I would also like to raise briefly that I have recently met, as I regularly do, with senior school students in my electorate—SRC students and others who are interested in politics. They meet regularly at the same time in my office to discuss issues of concern to them and to raise with me issues they think politicians should be taking up or debating more seriously. One of the things they have urged me to look at are the sorts of drug services that exist in the western suburbs of Melbourne and how we can get better information to people about the services. One of the great challenges for people who are trying to design education campaigns—and I know the government has faced this problem—is the format in which it is provided. The way we make it interesting and attractive, particularly to young people, is extremely important.

With this in mind, those young students have suggested to me that they would like, with my assistance, to try to produce some stickers that can be distributed through the schools, pointing people in the right direction if they want help with alcohol and drug advice or if they need access to rehabilitation or detox services. They were very adamant in their criticism that they did not want material that just told them that they should discuss this with their parents. What they strongly said was this: `Discussing it with our parents isn't much use when they don't know about these issues.' Some of them even said, `They might be the ones who have some of these problems, as well, and we might be the ones wanting information that we can give to them about where they can go to have their problems treated and dealt with.' I think that is a legitimate concern, because people are aware that an enormous amount of money is being spent by the government on their education program, which has one single message: `Talk to your parents.' That message might be fine, but it needs to be backed up by other things: the provision of services, the provision of information to people who cannot get it from their parents, and the provision of information to parents themselves so that when kids talk with them they can provide some more details.

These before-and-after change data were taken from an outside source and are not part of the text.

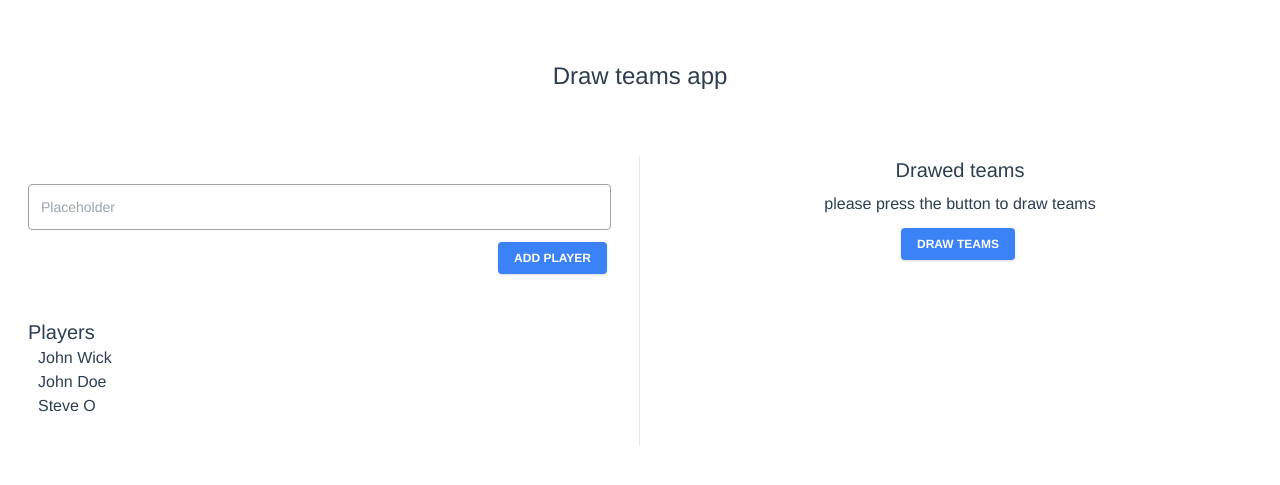
Repository: AlekJanevski/draw-teams-app
Page: /
These files come from the project's save history. The page is drawn as it stood at one moment and after the next save; the edit follows.
The browser window is 1280 px wide. The pictures show the whole page.
The project was rebuilt for these pictures with package versions that can differ from the ones it lists, and the page was loaded fresh each time.

Above is the page before, as saved 2021-03-18 21:24:24.

### src/components/HelloWorld.vue
<template>
  <div>
    <h1 class="mb-16 text-2xl">Draw teams app</h1>

    <!-- Add user wrapper starts -->
    <div class="float-left w-1/2 h-full mb-3 border-r p-7">
      <form name="add-user" method="post" @submit.prevent="addUser">
        <!-- Add user input starts -->
        <input
          v-model="userInput"
          type="text"
          placeholder="Placeholder"
          class="relative w-full px-3 py-3 text-sm text-gray-700 placeholder-gray-400 bg-white border border-gray-400 rounded outline-none focus:outline-none focus:shadow-outline"
        />
        <!-- Add user input ends -->

        <!-- Add user button starts -->
        <button class="float-right px-4 py-2 mt-3 mb-1 mr-1 text-xs font-bold text-white uppercase bg-blue-500 rounded shadow outline-none active:bg-blue-600 hover:shadow-md focus:outline-none" type="submit" style="transition: all .15s ease">
          Add player
        </button>
        <!-- Add button ends -->
      </form>

      <div v-if="users.length" class="flex flex-col items-start justify-start w-full">
        <h3 class="block text-xl">Players</h3>
        <ul class="flex flex-col items-start justify-start">
          <li v-for="(user, id) in users" :key="id" class="m-0">
            {{ user.name }}
          </li>
        </ul>
      </div>
    </div>
    <!-- Add user wrapper ends -->


    <div class="flex flex-col items-center justify-center float-left w-1/2">
        <span class="block mb-2 text-xl">Drawed teams</span>
        <span>please press the button to draw teams</span>
        <button class="float-right px-4 py-2 mt-3 mb-1 mr-1 text-xs font-bold text-white uppercase bg-blue-500 rounded shadow outline-none active:bg-blue-600 hover:shadow-md focus:outline-none" type="submit" style="transition: all .15s ease">
          Draw teams
        </button>
    </div>

  </div>
</template>

<script>
export default {
  name: 'HelloWorld',

  data() {
    return {
      users: [
        { id: 1, name: 'John Wick' },
        { id: 2, name: 'John Doe' },
        { id: 3, name: 'Steve O' }
      ],
      userInput: '',
      drawTeam: false
    }
  },

  methods: {
    addUser() {
        this.users.push({
          id:this.users.length+1,
          name: this.userInput
      });

      this.userInput = '';
    }
  }
}
</script>

<!-- Add "scoped" attribute to limit CSS to this component only -->
<style scoped>
h3 {
  margin: 40px 0 0;
}
ul {
  list-style-type: none;
  padding: 0;
}
li {
  display: inline-block;
  margin: 0 10px;
}
a {
  color: #42b983;
}
</style>

Loaded but not shown: public/index.html (common file); src/main.js (common file); src/App.vue (common file); src/index.css (common file); tailwind.config.js (common file)

After the next save:
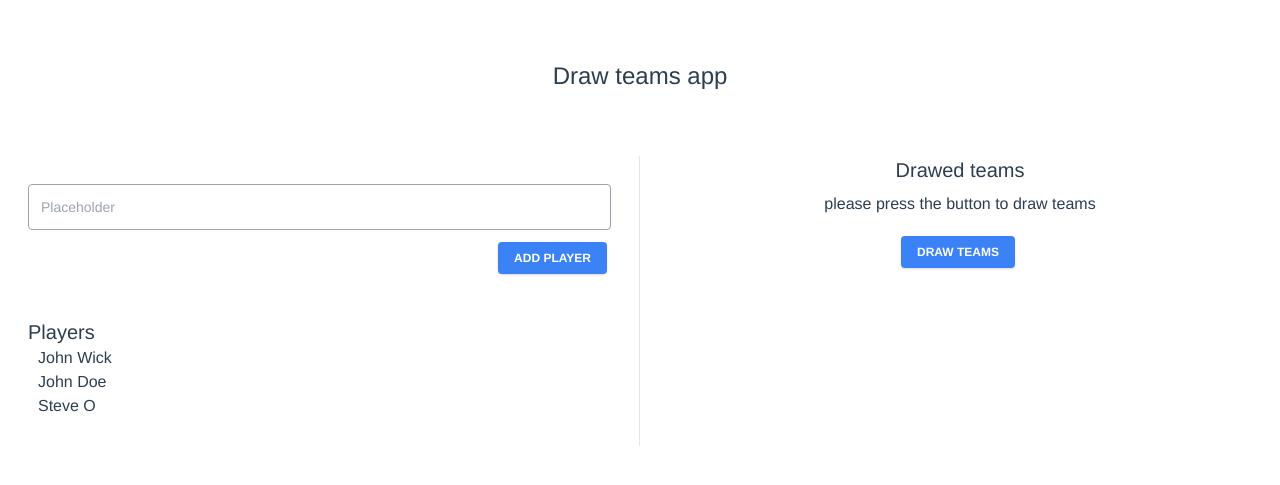
Saved 20 s later.
--- a/src/components/HelloWorld.vue
+++ b/src/components/HelloWorld.vue
@@ -36,7 +36,7 @@
     <div class="flex flex-col items-center justify-center float-left w-1/2">
         <span class="block mb-2 text-xl">Drawed teams</span>
         <span>please press the button to draw teams</span>
-        <button class="float-right px-4 py-2 mt-3 mb-1 mr-1 text-xs font-bold text-white uppercase bg-blue-500 rounded shadow outline-none active:bg-blue-600 hover:shadow-md focus:outline-none" type="submit" style="transition: all .15s ease">
+        <button class="float-right px-4 py-2 mt-5 mb-1 mr-1 text-xs font-bold text-white uppercase bg-blue-500 rounded shadow outline-none active:bg-blue-600 hover:shadow-md focus:outline-none" type="submit" style="transition: all .15s ease">
           Draw teams
         </button>
     </div>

My concern is that it is already a complicated area. We do already dedicate money to it. We should be strategic about the way we spend money in the alcohol and drug abuse area. We should not do it on the run. The government have been forced to do it on the run because they basically could not keep their promise in relation to the beer excise. They have been embarrassed into doing it and we are now grateful that, forced as they are to keep their promise, there is money available for programs that should be worth while. We would like to ensure that the money is going to be spent on programs that are appropriate. We do not have the confidence that that will happen. When we have not seen the constitution for the foundation, when we do not know the membership of the foundation, when the funding arrangements and grant application processes are not going to be public, and when the business plan is not going to be public, it is very difficult for us to have any confidence that this bill will actually deliver something of use to the community at large, which is still very concerned about alcohol abuse and the abuse of other licit substances. They are entitled to have the confidence that that money will be spent properly. I urge the government to reconsider the way this bill is drafted and to pick up some of the points that the shadow minister for health has raised in the debate today and to make sure that, if we are going to spend that money on the treatment of alcohol related problems, we do it properly and in a way that is transparent for the whole community.